It’s been hard to ignore the ominous game of nuclear chicken currently ongoing between the totalitarian government of North Korea, which successfully tested an upgraded intercontinental ballistic missile on Wednesday morning local time, and the U.S., which is currently led by a belligerent lightweight with an extremely limited understanding of nuclear strategy. That goes double for the state of Hawaii, one of the easier potential targets in a doomsday scenario, and which has begun renewed tests of its nuclear early-warning system.
Per the New York Times, Hawaii will resume tests of its Attack Warning Tone siren, a “wailing tone” that will play for “about 50 seconds on the first business day of every month, beginning on Dec. 1.” A similar system is already tested on the same dates for hurricanes or tsunamis, the paper noted, but the nuclear alert system has been offline since the mid-1990s, after the end of the Cold War.
In the video below, Vern Miyagi of Hawaii’s Emergency Management Agency instructs residents that upon hearing the tone, they should “take immediate shelter. Get inside, stay inside, stay tuned.”
Though state officials insist that an actual attack on Hawaii is very unlikely, they have quietly begun preparations to determine the possible impact of an attack on the area, the Washington Post reported in September. Spoilers: It’s not great, with a high likelihood double-digit portions of the population would be killed immediately and advice for survivors largely limited to advice on stockpiling supplies and avoiding radioactive fallout. According to planning documents, “There are currently no designated shelters in the State of Hawaii at this time.”
Lest anyone enter a full-blown panic, it’s important to remember that similar drills were common throughout the U.S. during the Cold War, which notably did not end in a nuclear armageddon. Still, it’s yet another disquieting sign of the progress of North Korea’s nuclear arsenal.

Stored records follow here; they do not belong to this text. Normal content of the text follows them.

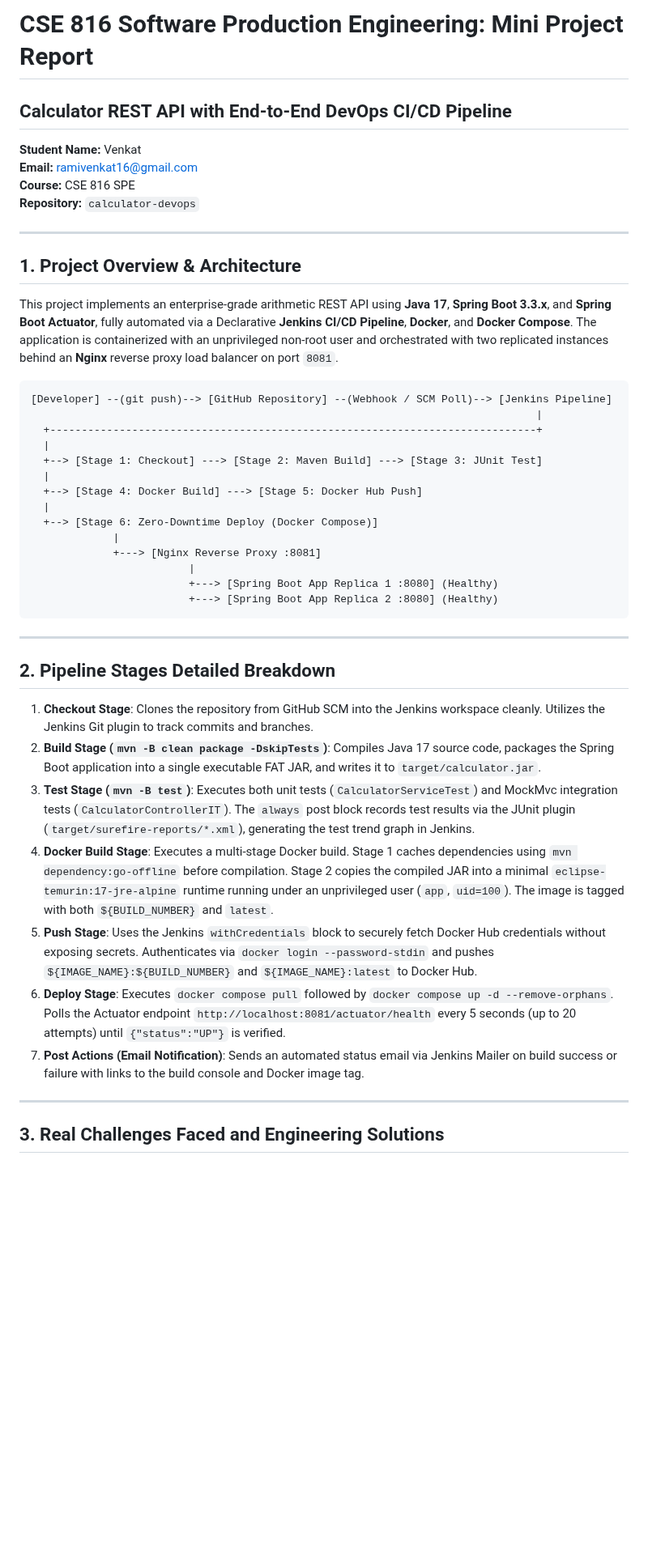
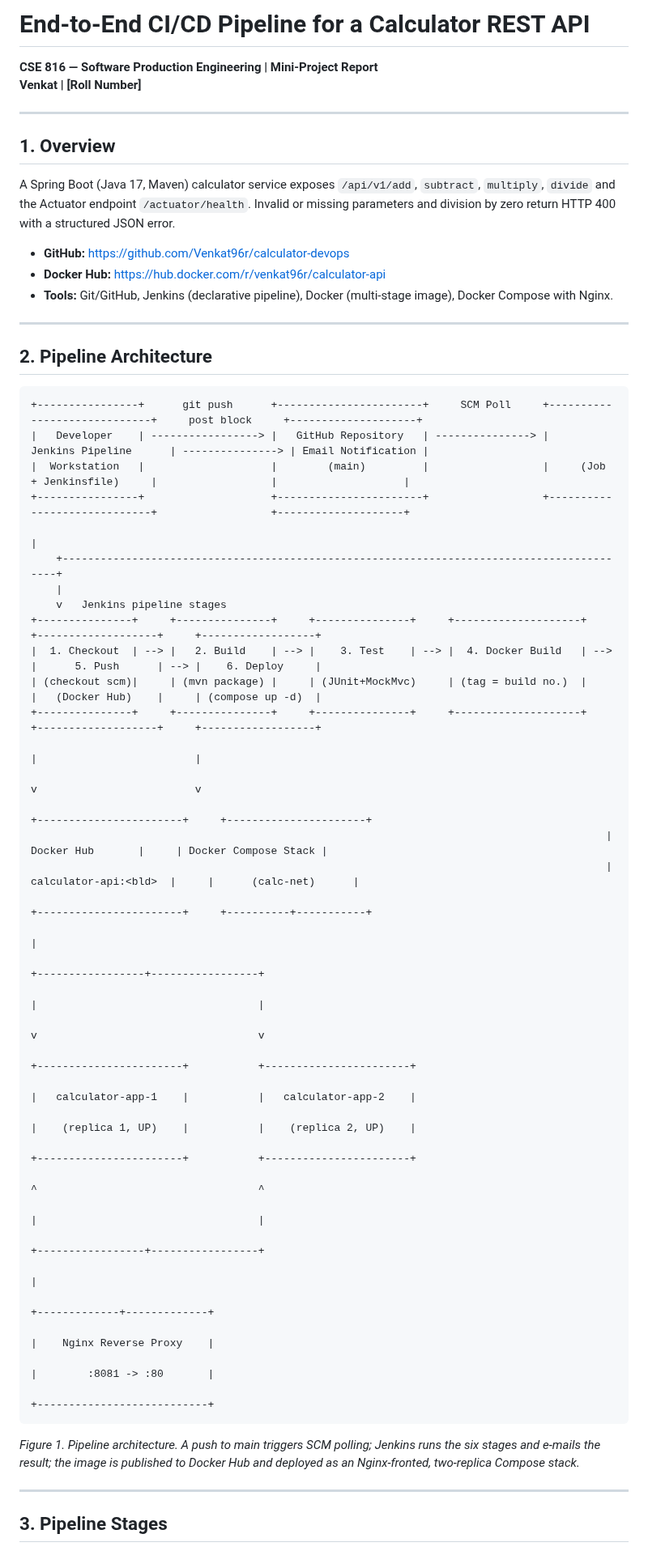
Before and after one commit to Venkat96r/calculator-devops, a Markdown page: REPORT.md, the part around one of its changes. Shown at 81% size. Drawn GitHub-style; blank space fills up the shorter version.

````diff
--- a/REPORT.md
+++ b/REPORT.md
@@ -1,54 +1,60 @@
-# CSE 816 Software Production Engineering: Mini Project Report
-## Calculator REST API with End-to-End DevOps CI/CD Pipeline
-
-**Student Name:** Venkat
-**Email:** ramivenkat16@gmail.com
-**Course:** CSE 816 SPE
-**Repository:** `calculator-devops`
+# End-to-End CI/CD Pipeline for a Calculator REST API
+**CSE 816 — Software Production Engineering | Mini-Project Report**
+**Venkat | [Roll Number]**
 
 ---
 
-## 1. Project Overview & Architecture
+## 1. Overview
+A Spring Boot (Java 17, Maven) calculator service exposes `/api/v1/add`, `subtract`, `multiply`, `divide` and the Actuator endpoint `/actuator/health`. Invalid or missing parameters and division by zero return HTTP 400 with a structured JSON error.
 
-This project implements an enterprise-grade arithmetic REST API using **Java 17**, **Spring Boot 3.3.x**, and **Spring Boot Actuator**, fully automated via a Declarative **Jenkins CI/CD Pipeline**, **Docker**, and **Docker Compose**. The application is containerized with an unprivileged non-root user and orchestrated with two replicated instances behind an **Nginx** reverse proxy load balancer on port `8081`.
-
-```
-[Developer] --(git push)--> [GitHub Repository] --(Webhook / SCM Poll)--> [Jenkins Pipeline]
-                                                                                |
-  +-----------------------------------------------------------------------------+
-  |
-  +--> [Stage 1: Checkout] ---> [Stage 2: Maven Build] ---> [Stage 3: JUnit Test]
-  |
-  +--> [Stage 4: Docker Build] ---> [Stage 5: Docker Hub Push]
-  |
-  +--> [Stage 6: Zero-Downtime Deploy (Docker Compose)]
-             |
-             +---> [Nginx Reverse Proxy :8081]
-                         |
-                         +---> [Spring Boot App Replica 1 :8080] (Healthy)
-                         +---> [Spring Boot App Replica 2 :8080] (Healthy)
-```
+- **GitHub:** https://github.com/Venkat96r/calculator-devops
+- **Docker Hub:** https://hub.docker.com/r/venkat96r/calculator-api
+- **Tools:** Git/GitHub, Jenkins (declarative pipeline), Docker (multi-stage image), Docker Compose with Nginx.
 
 ---
 
-## 2. Pipeline Stages Detailed Breakdown
+## 2. Pipeline Architecture
 
-1. **Checkout Stage**:
-   Clones the repository from GitHub SCM into the Jenkins workspace cleanly. Utilizes the Jenkins Git plugin to track commits and branches.
-2. **Build Stage (`mvn -B clean package -DskipTests`)**:
-   Compiles Java 17 source code, packages the Spring Boot application into a single executable FAT JAR, and writes it to `target/calculator.jar`.
-3. **Test Stage (`mvn -B test`)**:
-   Executes both unit tests (`CalculatorServiceTest`) and MockMvc integration tests (`CalculatorControllerIT`). The `always` post block records test results via the JUnit plugin (`target/surefire-reports/*.xml`), generating the test trend graph in Jenkins.
-4. **Docker Build Stage**:
-   Executes a multi-stage Docker build. Stage 1 caches dependencies using `mvn dependency:go-offline` before compilation. Stage 2 copies the compiled JAR into a minimal `eclipse-temurin:17-jre-alpine` runtime running under an unprivileged user (`app`, `uid=100`). The image is tagged with both `${BUILD_NUMBER}` and `latest`.
-5. **Push Stage**:
-   Uses the Jenkins `withCredentials` block to securely fetch Docker Hub credentials without exposing secrets. Authenticates via `docker login --password-stdin` and pushes `${IMAGE_NAME}:${BUILD_NUMBER}` and `${IMAGE_NAME}:latest` to Docker Hub.
-6. **Deploy Stage**:
-   Executes `docker compose pull` followed by `docker compose up -d --remove-orphans`. Polls the Actuator endpoint `http://localhost:8081/actuator/health` every 5 seconds (up to 20 attempts) until `{"status":"UP"}` is verified.
-7. **Post Actions (Email Notification)**:
-   Sends an automated status email via Jenkins Mailer on build success or failure with links to the build console and Docker image tag.
+```
++----------------+      git push      +-----------------------+     SCM Poll     +-----------------------------+     post block     +--------------------+
+|   Developer    | -----------------> |   GitHub Repository   | ---------------> |       Jenkins Pipeline      | ---------------> | Email Notification |
+|  Workstation   |                    |        (main)         |                  |     (Job + Jenkinsfile)     |                  |                    |
++----------------+                    +-----------------------+                  +-----------------------------+                  +--------------------+
+                                                                                                |
+    +-------------------------------------------------------------------------------------------+
+    |
+    v   Jenkins pipeline stages
++---------------+     +---------------+     +---------------+     +--------------------+     +-------------------+     +------------------+
+|  1. Checkout  | --> |   2. Build    | --> |    3. Test    | --> |  4. Docker Build   | --> |      5. Push      | --> |    6. Deploy     |
+| (checkout scm)|     | (mvn package) |     | (JUnit+MockMvc)     | (tag = build no.)  |     |   (Docker Hub)    |     | (compose up -d)  |
++---------------+     +---------------+     +---------------+     +--------------------+     +-------------------+     +------------------+
+                                                                                                       |                         |
+                                                                                                       v                         v
+                                                                                           +-----------------------+     +----------------------+
+                                                                                           |      Docker Hub       |     | Docker Compose Stack |
+                                                                                           | calculator-api:<bld>  |     |      (calc-net)      |
+                                                                                           +-----------------------+     +----------+-----------+
+                                                                                                                                    |
+                                                                                                                  +-----------------+-----------------+
+                                                                                                                  |                                   |
+                                                                                                                  v                                   v
+                                                                                                      +-----------------------+           +-----------------------+
+                                                                                                      |   calculator-app-1    |           |   calculator-app-2    |
+                                                                                                      |    (replica 1, UP)    |           |    (replica 2, UP)    |
+                                                                                                      +-----------------------+           +-----------------------+
+                                                                                                                  ^                                   ^
+                                                                                                                  |                                   |
+                                                                                                                  +-----------------+-----------------+
+                                                                                                                                    |
+                                                                                                                      +-------------+-------------+
+                                                                                                                      |    Nginx Reverse Proxy    |
+                                                                                                                      |        :8081 -> :80       |
+                                                                                                                      +---------------------------+
+```
+
+*Figure 1. Pipeline architecture. A push to main triggers SCM polling; Jenkins runs the six stages and e-mails the result; the image is published to Docker Hub and deployed as an Nginx-fronted, two-replica Compose stack.*
 
 ---
 
-## 3. Real Challenges Faced and Engineering Solutions
+## 3. Pipeline Stages
 
````
Also changed, not shown: other parts of REPORT.md (+57 -33 lines), screenshots/c_docker_ps.png (added), screenshots/d_sample_api_400.png (added), screenshots/f_git_graph.png (added), screenshots/g_sample_api_200.png (added), 1 other file.
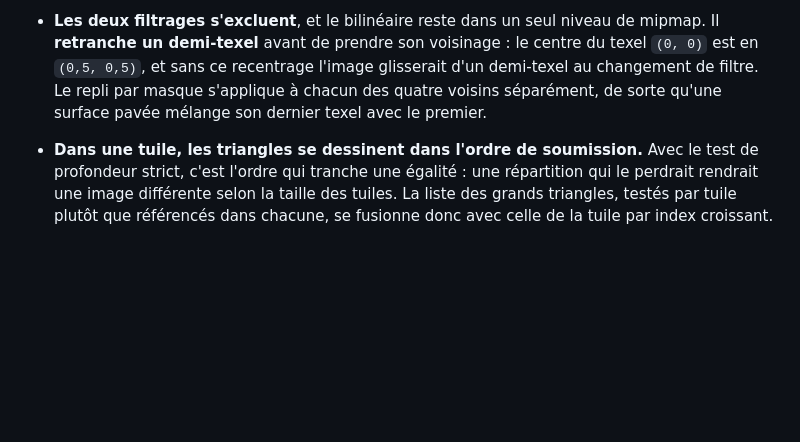
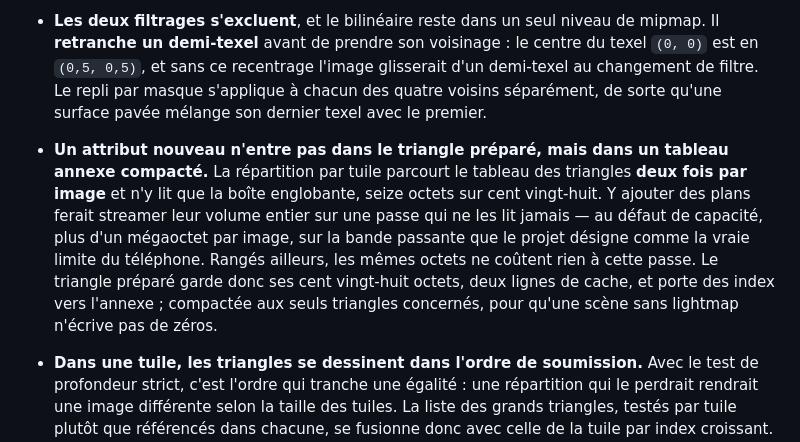
Before and after one commit to sprimault/screengine, a Markdown page: docs/rust.md, the part around one of its changes. GitHub-like rendering; blank space fills up the shorter version.

```diff
--- a/docs/rust.md
+++ b/docs/rust.md
@@ -498,6 +504,16 @@ la création du contexte rend une erreur plutôt que de déborder en silence.
   glisserait d'un demi-texel au changement de filtre. Le repli par masque
   s'applique à chacun des quatre voisins séparément, de sorte qu'une surface
   pavée mélange son dernier texel avec le premier.
+- **Un attribut nouveau n'entre pas dans le triangle préparé, mais dans un
+  tableau annexe compacté.** La répartition par tuile parcourt le tableau des
+  triangles **deux fois par image** et n'y lit que la boîte englobante, seize
+  octets sur cent vingt-huit. Y ajouter des plans ferait streamer leur volume
+  entier sur une passe qui ne les lit jamais — au défaut de capacité, plus d'un
+  mégaoctet par image, sur la bande passante que le projet désigne comme la
+  vraie limite du téléphone. Rangés ailleurs, les mêmes octets ne coûtent rien à
+  cette passe. Le triangle préparé garde donc ses cent vingt-huit octets, deux
+  lignes de cache, et porte des index vers l'annexe ; compactée aux seuls
+  triangles concernés, pour qu'une scène sans lightmap n'écrive pas de zéros.
 - **Dans une tuile, les triangles se dessinent dans l'ordre de soumission.** Avec
   le test de profondeur strict, c'est l'ordre qui tranche une égalité : une
   répartition qui le perdrait rendrait une image différente selon la taille des
```
Also changed, not shown: other parts of docs/rust.md (+6 -0 lines), ROADMAP.md (+17 -4 lines), docs/abi.md (+11 -2 lines).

The missile North Korea tested on Wednesday achieved an unprecedented altitude of 2,800 miles (4,500 kilometers) and flew a distance of roughly 600 miles (965km). North Korea bragged the new missile was capable of striking the mainland continental U.S.—a troubling assessment backed by the Union of Concerned Scientists, which did note it remains likely the missile was not capable of carrying an actual warhead that far. While North Korea is likely exaggerating the capabilities of its missile systems for bargaining power, they’ve nonetheless caught up at a troubling pace.